### Task brief
In the lines below, look for "components". Copy each line where it appears.

### Front-end code change data
—————
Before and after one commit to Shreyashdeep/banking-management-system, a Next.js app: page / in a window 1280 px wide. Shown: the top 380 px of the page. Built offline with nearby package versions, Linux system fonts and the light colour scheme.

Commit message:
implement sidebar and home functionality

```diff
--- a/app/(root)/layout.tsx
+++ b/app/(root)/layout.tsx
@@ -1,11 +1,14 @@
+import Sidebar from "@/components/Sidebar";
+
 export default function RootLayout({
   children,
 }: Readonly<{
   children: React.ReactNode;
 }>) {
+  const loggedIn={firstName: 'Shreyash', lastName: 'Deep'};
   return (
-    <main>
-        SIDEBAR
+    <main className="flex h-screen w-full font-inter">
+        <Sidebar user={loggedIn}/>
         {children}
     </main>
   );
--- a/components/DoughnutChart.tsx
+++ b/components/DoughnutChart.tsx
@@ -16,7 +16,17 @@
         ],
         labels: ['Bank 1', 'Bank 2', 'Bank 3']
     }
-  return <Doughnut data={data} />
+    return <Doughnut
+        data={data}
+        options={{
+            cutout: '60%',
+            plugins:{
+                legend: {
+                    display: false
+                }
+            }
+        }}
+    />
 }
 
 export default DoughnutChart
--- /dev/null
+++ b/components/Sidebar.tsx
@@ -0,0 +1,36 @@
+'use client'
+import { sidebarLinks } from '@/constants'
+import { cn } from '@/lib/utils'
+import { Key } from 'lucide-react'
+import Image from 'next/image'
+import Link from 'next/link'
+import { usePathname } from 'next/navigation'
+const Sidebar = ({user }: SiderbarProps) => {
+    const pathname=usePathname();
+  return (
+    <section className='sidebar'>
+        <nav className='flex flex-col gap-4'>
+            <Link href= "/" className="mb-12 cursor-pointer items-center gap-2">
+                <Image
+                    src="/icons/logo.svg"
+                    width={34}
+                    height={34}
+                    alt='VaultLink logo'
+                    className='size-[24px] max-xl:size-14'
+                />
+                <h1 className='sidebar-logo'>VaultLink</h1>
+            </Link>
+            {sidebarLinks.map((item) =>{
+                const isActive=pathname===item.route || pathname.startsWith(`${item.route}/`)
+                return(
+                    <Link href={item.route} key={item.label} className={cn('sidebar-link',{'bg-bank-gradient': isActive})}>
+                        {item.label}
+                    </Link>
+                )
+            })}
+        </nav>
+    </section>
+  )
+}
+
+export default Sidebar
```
—————
### Written answer
+import Sidebar from "@/components/Sidebar";
--- a/components/DoughnutChart.tsx
+++ b/components/DoughnutChart.tsx
+++ b/components/Sidebar.tsx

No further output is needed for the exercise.